Important: These tests are only a subset of the all the tests that we will use to evaluate and grade your project. You should write additional test cases on your own to check the complete functionality of your implementation.

Development Hints

Instead of using printf statements for debugging, use the LOG_* macros for logging information like this:

LOG_INFO("# RID: %s", rid->ToString().c_str());
LOG_DEBUG("Evict page %d", page_id);

To enable logging in your project, you will need to reconfigure it like this:

cd build

The different logging levels are defined in src/include/common/logger.h. After enabling logging, the logging level defaults to LOG_LEVEL_INFO. Any logging method with a level that is equal to or higher than LOG_LEVEL_INFO (e.g., LOG_INFO, LOG_WARN, LOG_ERROR) will emit logging information.

Using assert to force check the correctness of your implementation.

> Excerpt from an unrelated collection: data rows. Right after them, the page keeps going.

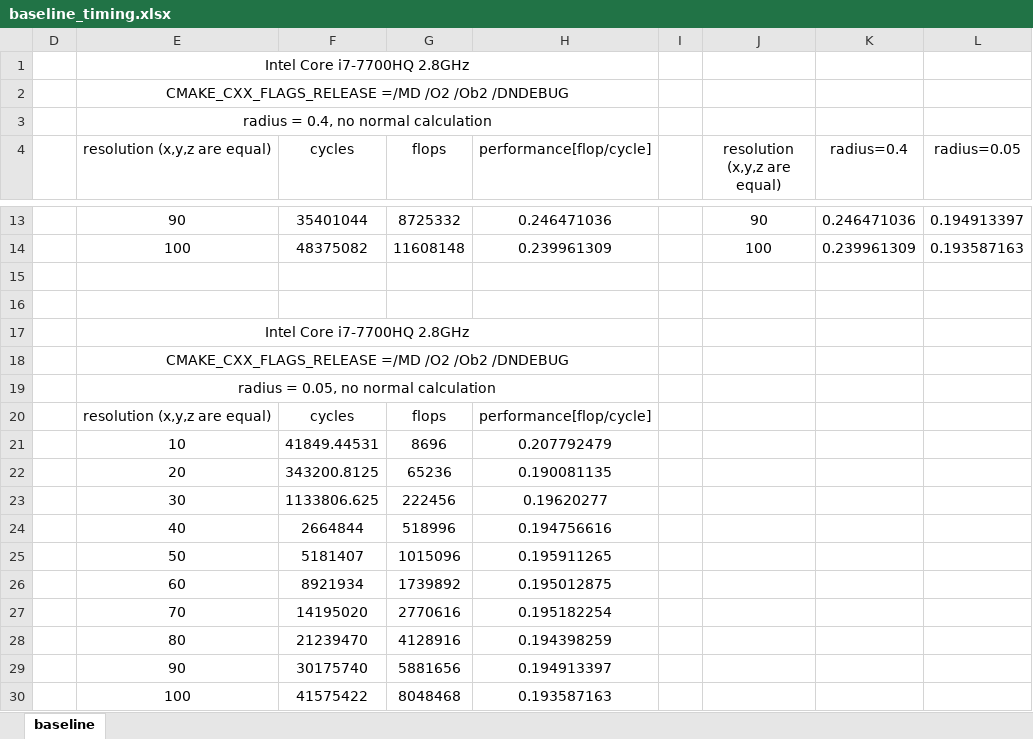
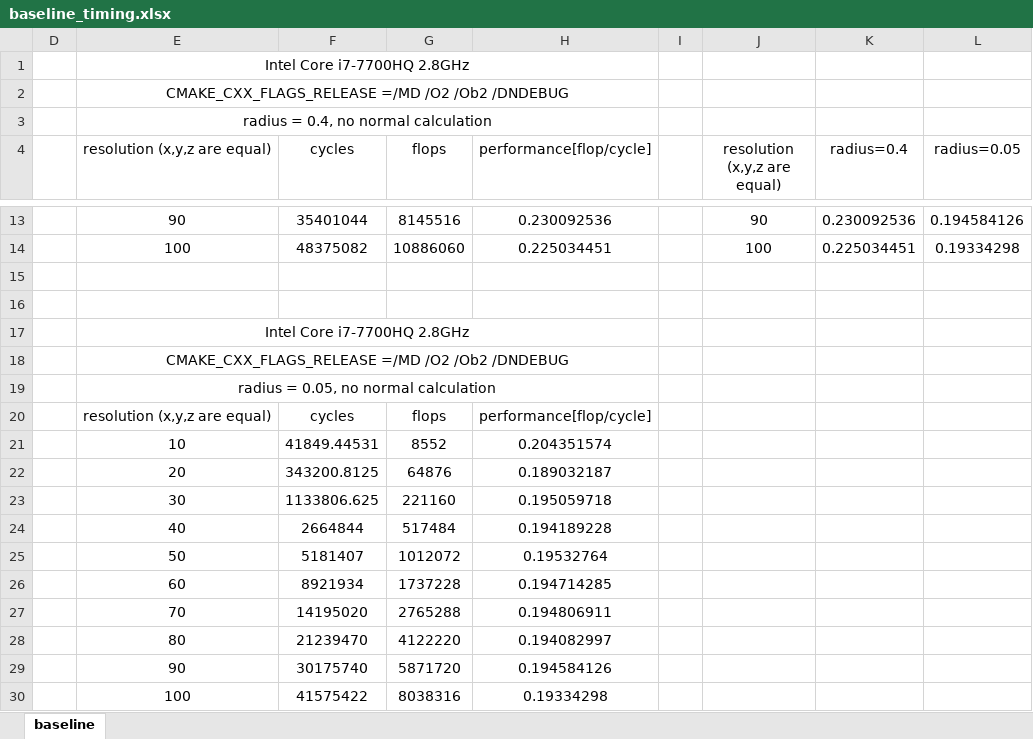
Before and after one commit to bobboli/mc-fast, an Excel workbook: Data/baseline_timing.xlsx, sheet baseline, drawn as a sheet; only a part is shown, gaps mark what is left out; values as stored, in another font and other column widths than the file's, no borders; charts and pictures not drawn; the diff covers the shown part only; the diff names each change by its address in the sheet, - before the commit and + after, or states it on an @@ line.

```diff
--- a/Data/baseline_timing.xlsx (sheet baseline)
+++ b/Data/baseline_timing.xlsx (sheet baseline)
-G13 (flops): 8725332
+G13 (flops): 8145516
-H13 (performance[flop/cycle]): 0.246471036
+H13 (performance[flop/cycle]): 0.230092536
-K13 (radius=0.4): 0.246471036
+K13 (radius=0.4): 0.230092536
-L13 (radius=0.05): 0.194913397
+L13 (radius=0.05): 0.194584126
-G14 (flops): 11608148
+G14 (flops): 10886060
-H14 (performance[flop/cycle]): 0.239961309
+H14 (performance[flop/cycle]): 0.225034451
-K14 (radius=0.4): 0.239961309
+K14 (radius=0.4): 0.225034451
-L14 (radius=0.05): 0.193587163
+L14 (radius=0.05): 0.19334298
-G21 (flops): 8696
+G21 (flops): 8552
-H21 (performance[flop/cycle]): 0.207792479
+H21 (performance[flop/cycle]): 0.204351574
-G22 (flops): 65236
+G22 (flops): 64876
-H22 (performance[flop/cycle]): 0.190081135
+H22 (performance[flop/cycle]): 0.189032187
-G23 (flops): 222456
+G23 (flops): 221160
-H23 (performance[flop/cycle]): 0.19620277
+H23 (performance[flop/cycle]): 0.195059718
-G24 (flops): 518996
+G24 (flops): 517484
-H24 (performance[flop/cycle]): 0.194756616
+H24 (performance[flop/cycle]): 0.194189228
-G25 (flops): 1015096
+G25 (flops): 1012072
-H25 (performance[flop/cycle]): 0.195911265
+H25 (performance[flop/cycle]): 0.19532764
-G26 (flops): 1739892
+G26 (flops): 1737228
-H26 (performance[flop/cycle]): 0.195012875
+H26 (performance[flop/cycle]): 0.194714285
-G27 (flops): 2770616
+G27 (flops): 2765288
-H27 (performance[flop/cycle]): 0.195182254
+H27 (performance[flop/cycle]): 0.194806911
-G28 (flops): 4128916
+G28 (flops): 4122220
-H28 (performance[flop/cycle]): 0.194398259
+H28 (performance[flop/cycle]): 0.194082997
-G29 (flops): 5881656
+G29 (flops): 5871720
-H29 (performance[flop/cycle]): 0.194913397
+H29 (performance[flop/cycle]): 0.194584126
-G30 (flops): 8048468
+G30 (flops): 8038316
-H30 (performance[flop/cycle]): 0.193587163
+H30 (performance[flop/cycle]): 0.19334298
```
Also changed, not shown: 32 edited cells elsewhere in this sheet, charts or pictures, 2 other files.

For example, when you try to delete a page, the page_count must be equal to 0. And when you try to unpin a page, the page_count must be larger than 0.

Using a relatively small value of page size at the beginning test stage, it would be easier for you to check whether you have done the logging & recovery in the correct way. You can change the page size in configuration file (src/include/common/config.h).

Grading Rubric

Each project submission will be graded based on the following criteria:

  1. Does the submission successfully execute all of the test cases and produce the correct answer?
  2. Does the submission execute without any memory leaks?

Note that we will use additional test cases that are more complex and go beyond the sample test cases that we provide you.

Late Policy

See the late policy in the syllabus.


After completing the assignment, you can submit your implementation of to Autolab:

You only need to include the following files:

  • Every file for Project 1 (6 in total)
  • Every file for Project 2 (10 in total)
  • Every file for Project 3 (2 in total)
  • src/logging/log_manager.cpp
  • src/include/logging/log_manager.h
  • src/logging/log_recovery.cpp
  • src/include/logging/log_recovery.h
  • src/include/logging/log_record.h
  • src/page/table_page.cpp
  • src/concurrency/transaction_manager.cpp

You can submit your answers as many times as you like and get immediate feedback. Your score will be sent via email to your Andrew account within a few minutes after your submission.

Collaboration Policy

  • Every student has to work individually on this assignment.
  • Students are allowed to discuss high-level details about the project with others.
  • Students are not allowed to copy the contents of a white-board after a group meeting with other students.
  • Students are not allowed to copy the solutions from another colleague.

WARNING: All of the code for this project must be your own. You may not copy source code from other students or other sources that you find on the web. Plagiarism will not be tolerated. See CMU's Policy on Academic Integrity for additional information.